▸ ACTION ITEM: Reproduce every entry below exactly, minus the pictures.

▸ Saved entries:
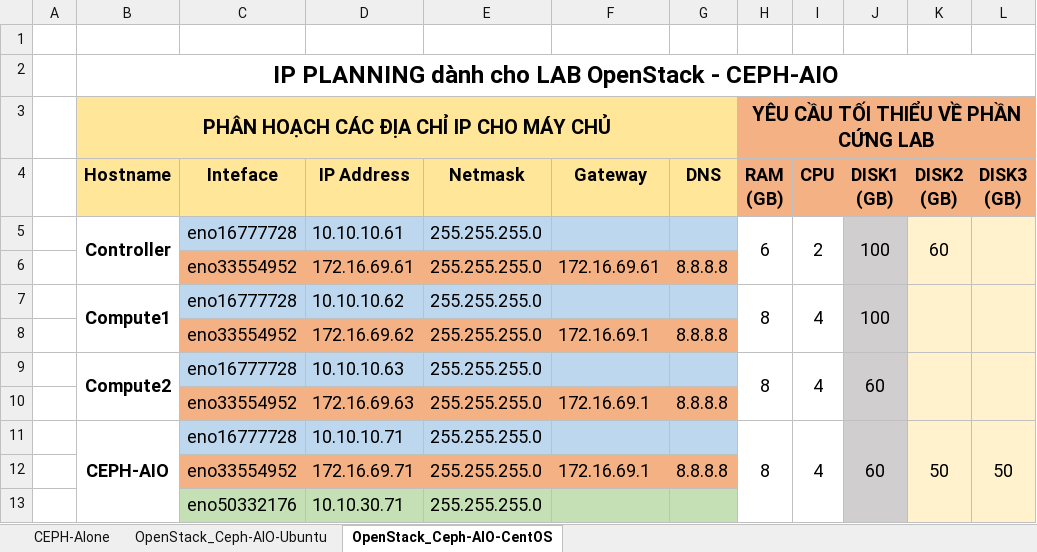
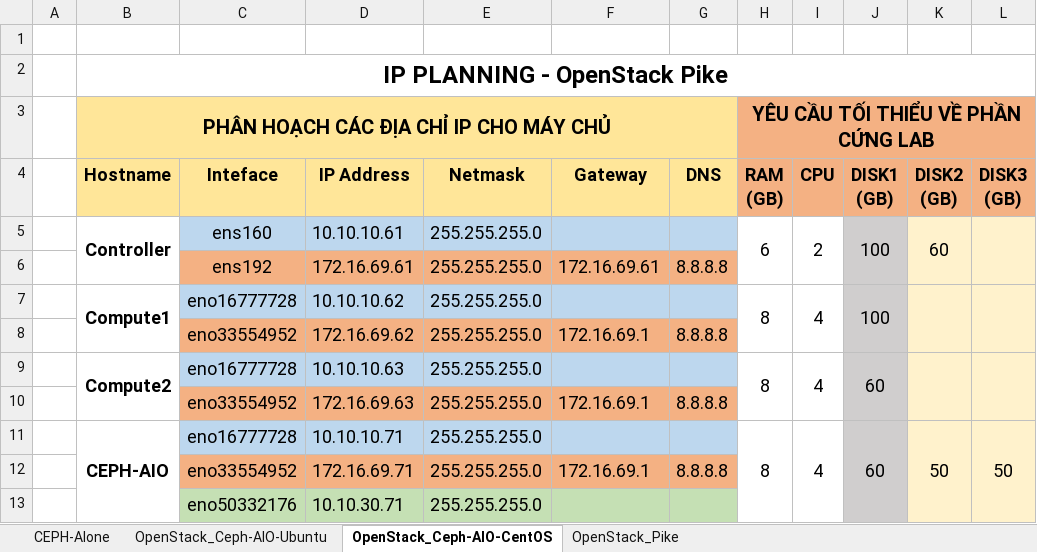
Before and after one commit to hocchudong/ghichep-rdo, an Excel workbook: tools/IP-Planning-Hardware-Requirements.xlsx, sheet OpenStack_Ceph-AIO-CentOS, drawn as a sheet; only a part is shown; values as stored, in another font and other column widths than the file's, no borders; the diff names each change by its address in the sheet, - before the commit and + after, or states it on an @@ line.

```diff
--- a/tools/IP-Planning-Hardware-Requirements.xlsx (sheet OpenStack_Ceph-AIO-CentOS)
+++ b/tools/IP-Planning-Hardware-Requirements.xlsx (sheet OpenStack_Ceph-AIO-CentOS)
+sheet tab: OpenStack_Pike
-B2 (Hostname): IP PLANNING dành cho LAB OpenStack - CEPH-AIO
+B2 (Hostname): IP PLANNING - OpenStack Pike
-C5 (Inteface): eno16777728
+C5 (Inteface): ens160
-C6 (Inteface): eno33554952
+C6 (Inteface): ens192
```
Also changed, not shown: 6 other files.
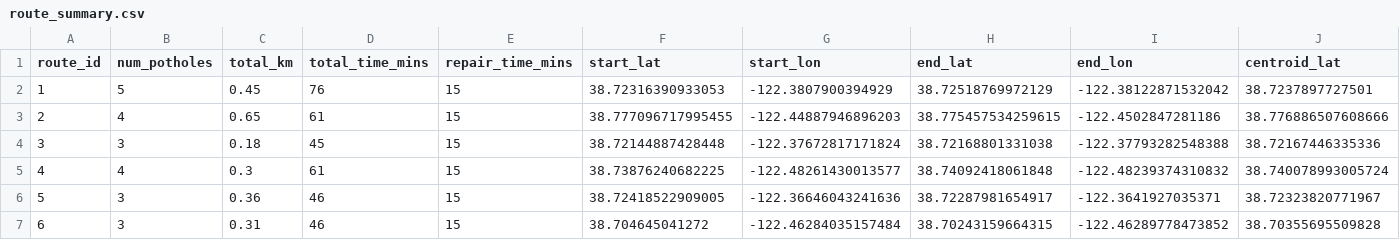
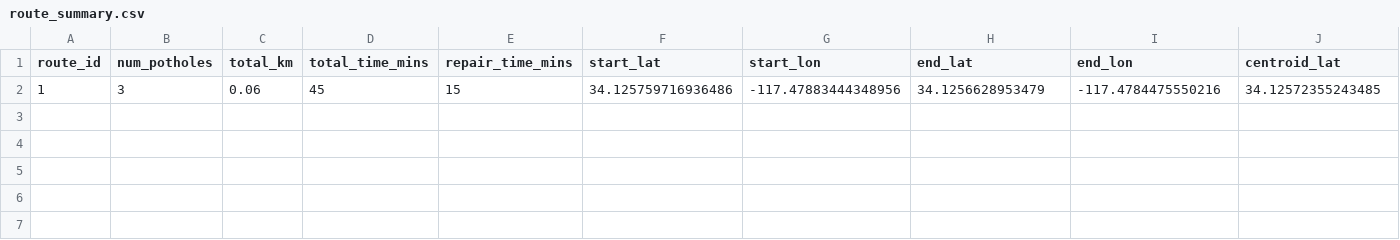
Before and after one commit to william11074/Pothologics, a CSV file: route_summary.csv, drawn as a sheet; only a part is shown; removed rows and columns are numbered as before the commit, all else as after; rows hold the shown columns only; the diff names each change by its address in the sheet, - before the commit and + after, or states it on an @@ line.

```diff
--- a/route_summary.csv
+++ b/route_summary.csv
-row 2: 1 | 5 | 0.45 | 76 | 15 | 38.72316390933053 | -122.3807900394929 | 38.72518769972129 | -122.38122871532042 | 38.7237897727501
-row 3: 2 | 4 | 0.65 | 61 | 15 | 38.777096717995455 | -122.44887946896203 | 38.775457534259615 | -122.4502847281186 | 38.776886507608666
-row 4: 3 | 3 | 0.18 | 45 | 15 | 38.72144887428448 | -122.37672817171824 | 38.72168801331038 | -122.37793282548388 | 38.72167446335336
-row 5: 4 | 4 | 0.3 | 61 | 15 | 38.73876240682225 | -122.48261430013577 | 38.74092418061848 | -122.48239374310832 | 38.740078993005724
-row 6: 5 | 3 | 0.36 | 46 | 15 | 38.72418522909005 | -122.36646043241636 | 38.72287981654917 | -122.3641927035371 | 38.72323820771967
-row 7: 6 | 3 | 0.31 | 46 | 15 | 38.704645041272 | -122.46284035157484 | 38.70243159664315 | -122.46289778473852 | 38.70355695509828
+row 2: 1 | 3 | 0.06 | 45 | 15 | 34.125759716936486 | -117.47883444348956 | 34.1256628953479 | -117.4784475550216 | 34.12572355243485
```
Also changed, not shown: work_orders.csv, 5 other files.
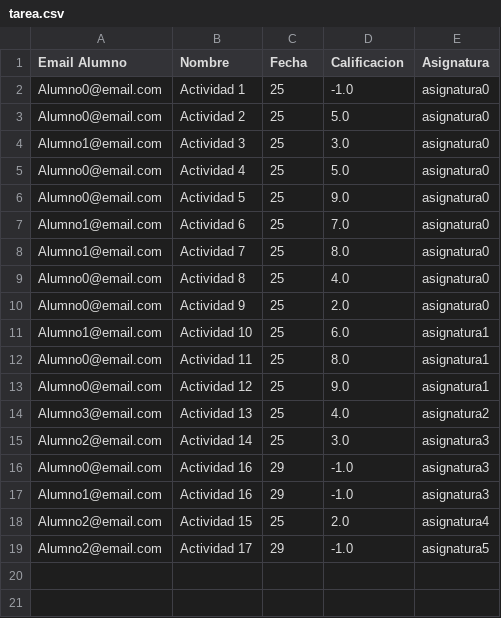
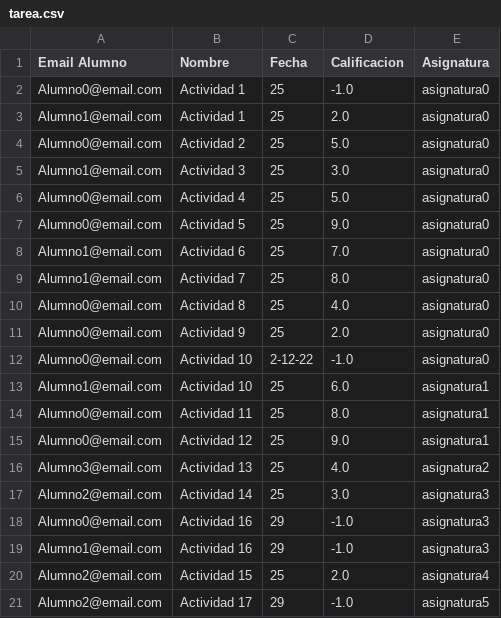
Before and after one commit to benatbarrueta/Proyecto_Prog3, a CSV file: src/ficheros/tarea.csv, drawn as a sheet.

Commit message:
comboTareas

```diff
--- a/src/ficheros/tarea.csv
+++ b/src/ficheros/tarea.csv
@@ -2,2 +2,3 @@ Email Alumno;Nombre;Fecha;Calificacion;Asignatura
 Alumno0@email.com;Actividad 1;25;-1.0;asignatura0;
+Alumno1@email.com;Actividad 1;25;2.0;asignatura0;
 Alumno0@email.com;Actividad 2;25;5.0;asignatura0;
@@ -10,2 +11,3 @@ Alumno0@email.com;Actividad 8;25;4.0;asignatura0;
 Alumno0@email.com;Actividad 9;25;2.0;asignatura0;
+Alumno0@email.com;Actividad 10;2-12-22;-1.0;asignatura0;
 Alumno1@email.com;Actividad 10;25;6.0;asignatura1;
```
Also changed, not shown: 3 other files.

▸ TASK OUTPUT:
Before and after one commit to hocchudong/ghichep-rdo, an Excel workbook: tools/IP-Planning-Hardware-Requirements.xlsx, sheet OpenStack_Ceph-AIO-CentOS, drawn as a sheet; only a part is shown; values as stored, in another font and other column widths than the file's, no borders; the diff names each change by its address in the sheet, - before the commit and + after, or states it on an @@ line.

```diff
--- a/tools/IP-Planning-Hardware-Requirements.xlsx (sheet OpenStack_Ceph-AIO-CentOS)
+++ b/tools/IP-Planning-Hardware-Requirements.xlsx (sheet OpenStack_Ceph-AIO-CentOS)
+sheet tab: OpenStack_Pike
-B2 (Hostname): IP PLANNING dành cho LAB OpenStack - CEPH-AIO
+B2 (Hostname): IP PLANNING - OpenStack Pike
-C5 (Inteface): eno16777728
+C5 (Inteface): ens160
-C6 (Inteface): eno33554952
+C6 (Inteface): ens192
```
Also changed, not shown: 6 other files.
Before and after one commit to william11074/Pothologics, a CSV file: route_summary.csv, drawn as a sheet; only a part is shown; removed rows and columns are numbered as before the commit, all else as after; rows hold the shown columns only; the diff names each change by its address in the sheet, - before the commit and + after, or states it on an @@ line.

```diff
--- a/route_summary.csv
+++ b/route_summary.csv
-row 2: 1 | 5 | 0.45 | 76 | 15 | 38.72316390933053 | -122.3807900394929 | 38.72518769972129 | -122.38122871532042 | 38.7237897727501
-row 3: 2 | 4 | 0.65 | 61 | 15 | 38.777096717995455 | -122.44887946896203 | 38.775457534259615 | -122.4502847281186 | 38.776886507608666
-row 4: 3 | 3 | 0.18 | 45 | 15 | 38.72144887428448 | -122.37672817171824 | 38.72168801331038 | -122.37793282548388 | 38.72167446335336
-row 5: 4 | 4 | 0.3 | 61 | 15 | 38.73876240682225 | -122.48261430013577 | 38.74092418061848 | -122.48239374310832 | 38.740078993005724
-row 6: 5 | 3 | 0.36 | 46 | 15 | 38.72418522909005 | -122.36646043241636 | 38.72287981654917 | -122.3641927035371 | 38.72323820771967
-row 7: 6 | 3 | 0.31 | 46 | 15 | 38.704645041272 | -122.46284035157484 | 38.70243159664315 | -122.46289778473852 | 38.70355695509828
+row 2: 1 | 3 | 0.06 | 45 | 15 | 34.125759716936486 | -117.47883444348956 | 34.1256628953479 | -117.4784475550216 | 34.12572355243485
```
Also changed, not shown: work_orders.csv, 5 other files.
Before and after one commit to benatbarrueta/Proyecto_Prog3, a CSV file: src/ficheros/tarea.csv, drawn as a sheet.

Commit message:
comboTareas

```diff
--- a/src/ficheros/tarea.csv
+++ b/src/ficheros/tarea.csv
@@ -2,2 +2,3 @@ Email Alumno;Nombre;Fecha;Calificacion;Asignatura
 Alumno0@email.com;Actividad 1;25;-1.0;asignatura0;
+Alumno1@email.com;Actividad 1;25;2.0;asignatura0;
 Alumno0@email.com;Actividad 2;25;5.0;asignatura0;
@@ -10,2 +11,3 @@ Alumno0@email.com;Actividad 8;25;4.0;asignatura0;
 Alumno0@email.com;Actividad 9;25;2.0;asignatura0;
+Alumno0@email.com;Actividad 10;2-12-22;-1.0;asignatura0;
 Alumno1@email.com;Actividad 10;25;6.0;asignatura1;
```
Also changed, not shown: 3 other files.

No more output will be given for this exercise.